Mosaic made by tiling course graduatesTwenty six men at Rimtuaka Prison are the first to earn new industry-recognised trade qualifications that could help them into employment on release.

The men graduated with the new NZ Certificate in Allied Trades qualification specialising in tiling and plastering this week. The two 17 week programmes are delivered in the prison’s trade training workshops by WelTec tutors.

Rimutaka’s Assistant Prison Director Kym Grierson says the partnership between Corrections and WelTec means prisoners can achieve qualifications and skills that meet industry needs.

“We have worked with WelTec to ensure programmes that are delivered at Rimutaka Prison address the needs of the construction industry and this includes house-building and related trades.”

“We’re also excited to be part of the new industry-focused New Zealand qualifications.”

It’s the first time a tiling programme has been run in the prison.

“The men have gained hands-on skills that could lead to apprenticeships in areas where there is a recognised skills shortage,” says Ms Grierson.

Speaking at the graduation ceremony in the prison’s trades workshops, Neil McDonald Head of Construction WelTec and Whitireia told the men, “You are the first graduates in New Zealand achieving these brand new qualifications.”

“You now have qualifications that are directly related to industry needs.  You have shown perseverance at something that is not easy.  Employers need work-ready people across the construction industry.”

Stuart Boyce, General Manager of Wellington tiling company All About Tiles was on hand to view the men’s work at the graduation ceremony.

“Tiling and Plastering are really good trades to get into.  I can’t get trades people at the moment so it’s great to see these 26 men graduating with a New Zealand qualification.

“These qualifications are recognised by industry and signal to an employer that you have the right skills and attributes to make a positive contribution on day one of employment.”

A graduate of the plastering course, Mark*, said it was his first trade course, and he was proud of his qualification. “I completed my [plastering] booth and had a little cry because I’ve never really accomplished anything before.

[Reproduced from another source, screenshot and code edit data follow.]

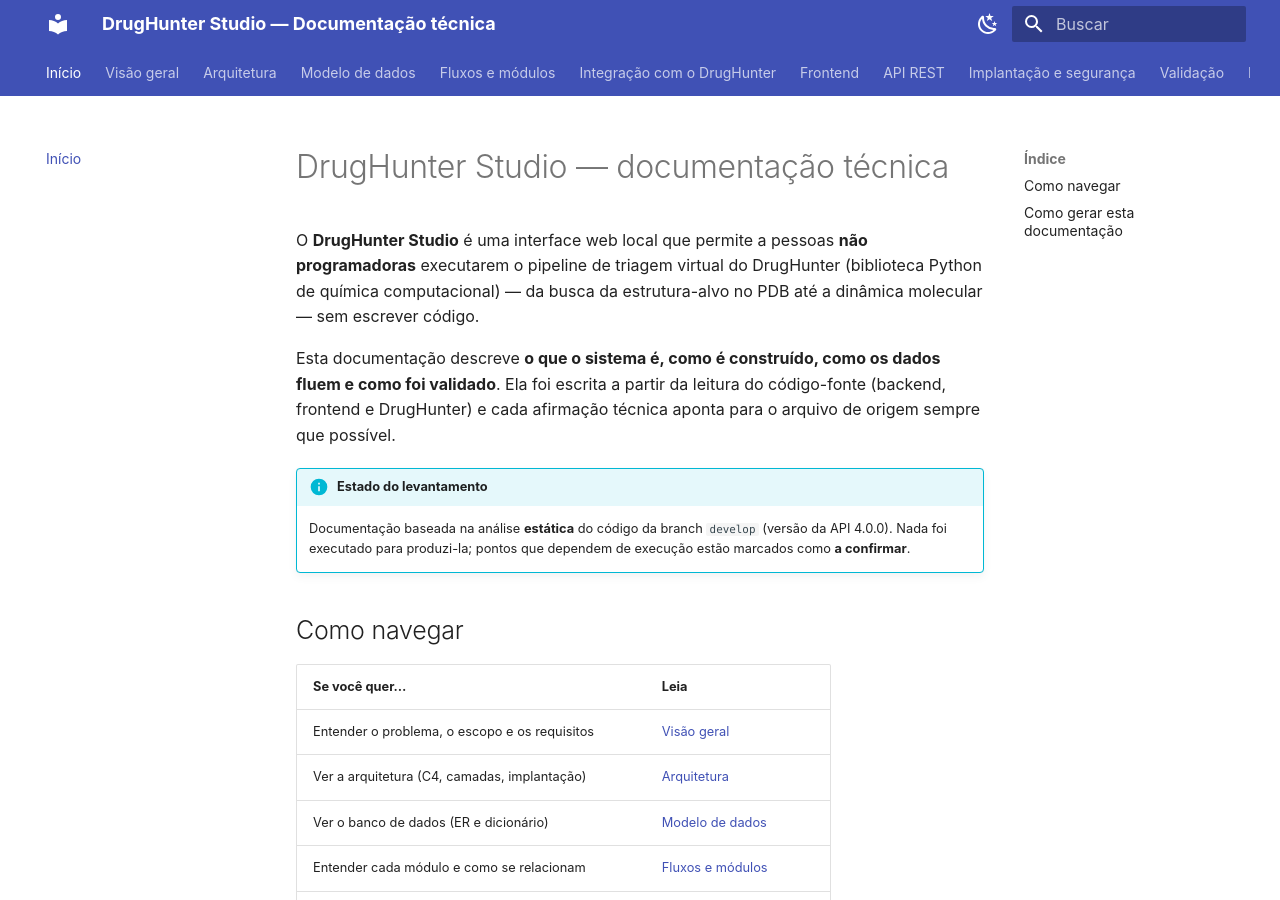
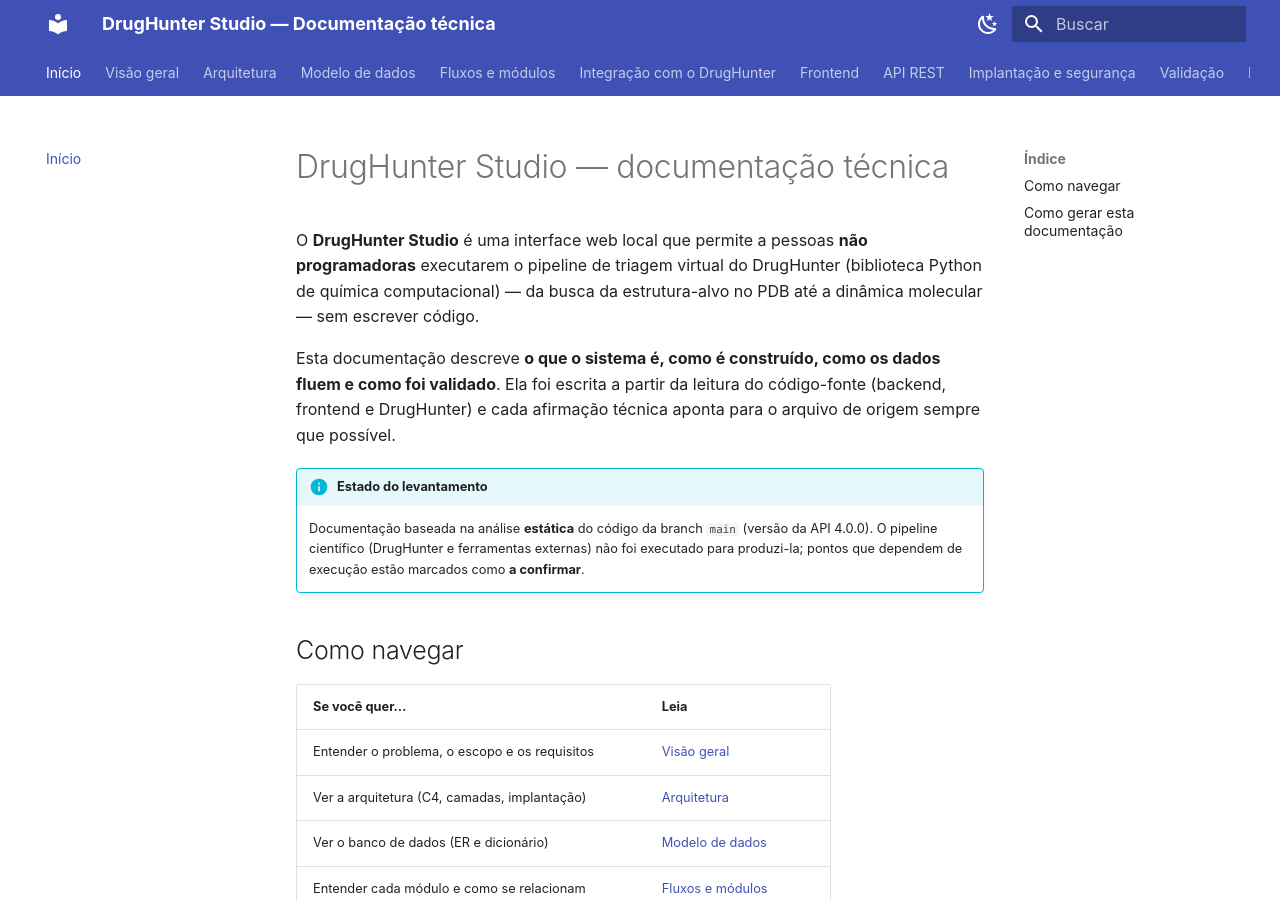
Before and after one commit to Letolsilva/DrugHunter-Studio, an MkDocs documentation site: the page built from docs/index.md, in a window 1280 px wide and 900 px high. Built offline with MkDocs 1.6.1 and Material for MkDocs 9.7.7, drawn with Linux system fonts in a browser that asks for light colours.

Commit message:
docs: indica a branch main como base e remove a premissa de o estudo de caso ser um fungo
Co-Authored-By: Claude Sonnet 5.5 <noreply@anthropic.com>

```diff
--- a/docs/index.md
+++ b/docs/index.md
@@ -9,8 +9,9 @@ escrita a partir da leitura do código-fonte (backend, frontend e DrugHunter) e
 arquivo de origem sempre que possível.
 
 !!! info "Estado do levantamento"
-    Documentação baseada na análise **estática** do código da branch `develop` (versão da API 4.0.0).
-    Nada foi executado para produzi-la; pontos que dependem de execução estão marcados como **a confirmar**.
+    Documentação baseada na análise **estática** do código da branch `main` (versão da API 4.0.0).
+    O pipeline científico (DrugHunter e ferramentas externas) não foi executado para produzi-la; pontos que dependem
+    de execução estão marcados como **a confirmar**.
 
 ## Como navegar
 
```
Also changed, not shown: docs/01-visao-geral.md (+2 -2 lines), docs/14-limitacoes.md (+1 -1 lines).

It’s a really good trade.”

Other graduates were equally appreciative of the programme, with one saying, “Thank you WelTec tutors.  We have something more valuable for our lives.  We are grateful to our tutors for sharing their skills with us.”

Twelve prisoners gained the New Zealand Certificate in Construction Trade Skills (Level 3) Allied Trades – Tiling.

Fourteen gained the New Zealand Certificate in Construction Trade Skills (Level 3) Allied Trades – Plastering.

“Both trade programmes have a large practical element with a theory base to ensure graduates meet workplace capabilities,” says Neil McDonald.

WelTec tutors teach trades and technical skills including literacy and numeracy in the prison workshops supported by Corrections’ custodial officers.

The programmes that prisoners complete and the qualifications gained in prison are the same as the external programmes delivered by WelTec and Whitireia at their campus in Petone and Porirua.

In the last financial year 3,894 qualifications were achieved by prisoners nationally. Just under 2,000 prisoners participated in trades training.